More cases of the pig-borne streptococcus suis infection were reported over the weekend, but officials continue to insist they are capable of controlling the outbreak.

Over the weekend, more cases of human infections were identified in Hong Kong, Guangdong, and two more cities in Sichuan, but the Ministry of Health (MOH) has not disclosed exactly which two cities in Sichuan. Places known to harbor the disease include Ziyang, Neijiang and Chengdu.

By noon on Saturday, the death toll had reached 34, according to the MOH.

By noon yesterday, 181 human cases had been reported in nine regions of Sichuan, 18 more than last Friday.

The MOH said that prompt reporting by doctors has meant that fewer people are dying from the disease.

On Sunday, no deaths were reported in Sichuan, and 17 patients were released from hospital.

A human case of the infection was identified in Chao'an County in Guangdong Province on July 27. The patient was released from hospital over the weekend, China News Service reported.

In Hong Kong, the health authority also reported one human case, which takes the total number of cases in the region to 11 since May 2004.

The patient, an 84-year-old man, was hospitalized on June 16. He is in a stable condition.

A large quantity of vaccine, enough to inoculate 350,000 pigs, was sent to Chengdu yesterday afternoon from south China's Guangdong Province.

The producer of the vaccine, the Guangdong Yongshun Biology Pharmaceutical Factory, said it will produce enough vaccine for 10 million pigs.

Sichuan's livestock trade has been hit hard by the outbreak.

In Ziyang, where human infections were first reported, people have turned away from pork, choosing poultry and beef instead.

"I know the pork in markets now is safe, but I'm just following others," one unidentified shopper said yesterday.

"It's hard to estimate the economic losses," An Weining, director of the local animal husbandry department, said.

Authorities are also exploring ways to curb the deep-rooted practice small-scale farmers have of butchering and eating animals which are the victims of disease.

Experts say butchering and eating infected pork is the only way for humans to catch the disease.

"We might educate youngsters at school and get them to pass on the information to their families," the Party Secretary of Ziyang, Zhong Mian, said last week.

According to An, his department will make streptococcus inoculations mandatory in addition to the two existing compulsory vaccinations against pig-borne bacteria and foot-and-mouth disease.

According to officials, no compensation will be given to farmers who now face difficulties selling their animals.

The government cannot afford the expense, Zhong said, adding that normally 50,000 of around 5 million pigs raised in Ziyang die from disease every year.

"If the government compensates farmers 1,000 yuan (US$120) for each dead animal, it will be a huge expenditure every year," Zhong said.

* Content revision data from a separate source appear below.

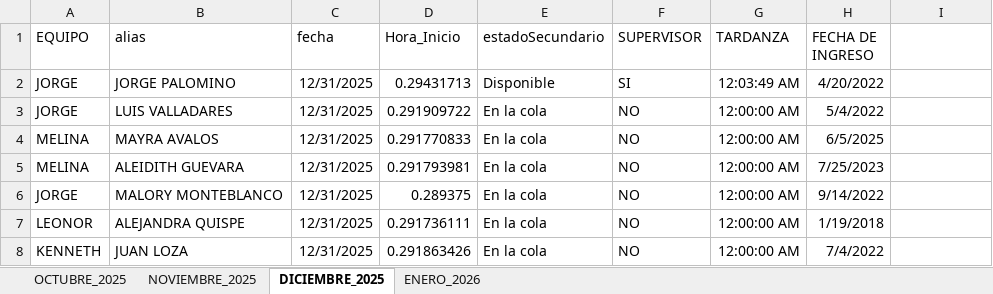
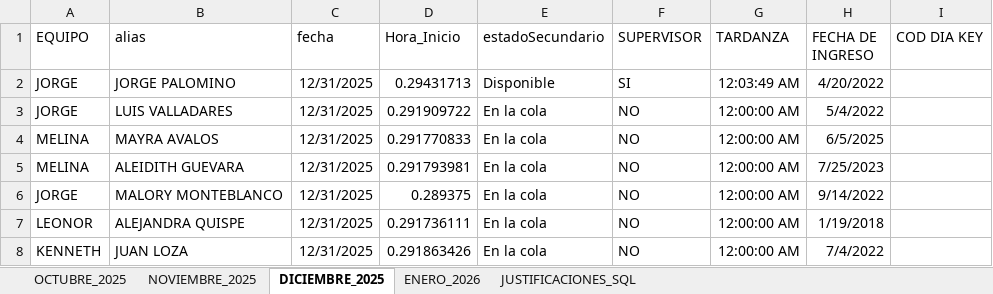
Before and after one commit to jvasquez98/Ranking, an Excel workbook: CS_MARCACIONES.xlsx, sheet DICIEMBRE_2025, drawn as a sheet; only a part is shown; values as stored, in another font and other column widths than the file's, no borders; table styles not drawn; the diff names each change by its address in the sheet, - before the commit and + after, or states it on an @@ line.

```diff
--- a/CS_MARCACIONES.xlsx (sheet DICIEMBRE_2025)
+++ b/CS_MARCACIONES.xlsx (sheet DICIEMBRE_2025)
+sheet tab: JUSTIFICACIONES_SQL
-I1: (empty)
+I1: COD DIA KEY
```
Also changed, not shown: sheet ENERO_2026, sheet NOVIEMBRE_2025, sheet OCTUBRE_2025, CS_AVANCE DE ASESORES.xlsx, 2 other files.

In Sichuan, which is known for animal husbandry, most farmers earn at least part of their income from raising pigs.

For Wang Xingcheng, a farmer infected with the disease, two-thirds of his family's income come from raising pigs, his daughter said.

Low-income families, who pay a lot for piglets, animal inoculations and feed, will suffer a huge loss if they are not compensated for being unable to sell or eat their sick animals.

According to An, farmers in Ziyang sell around three-fifths of their home-raised pigs for private slaughter or to small or medium-sized food companies, who then trade the meat to markets. "One-fifth are killed and consumed by farmers themselves," An said, adding that another portion is sold to large companies engaged in meat export.

(China Daily August 1, 2005)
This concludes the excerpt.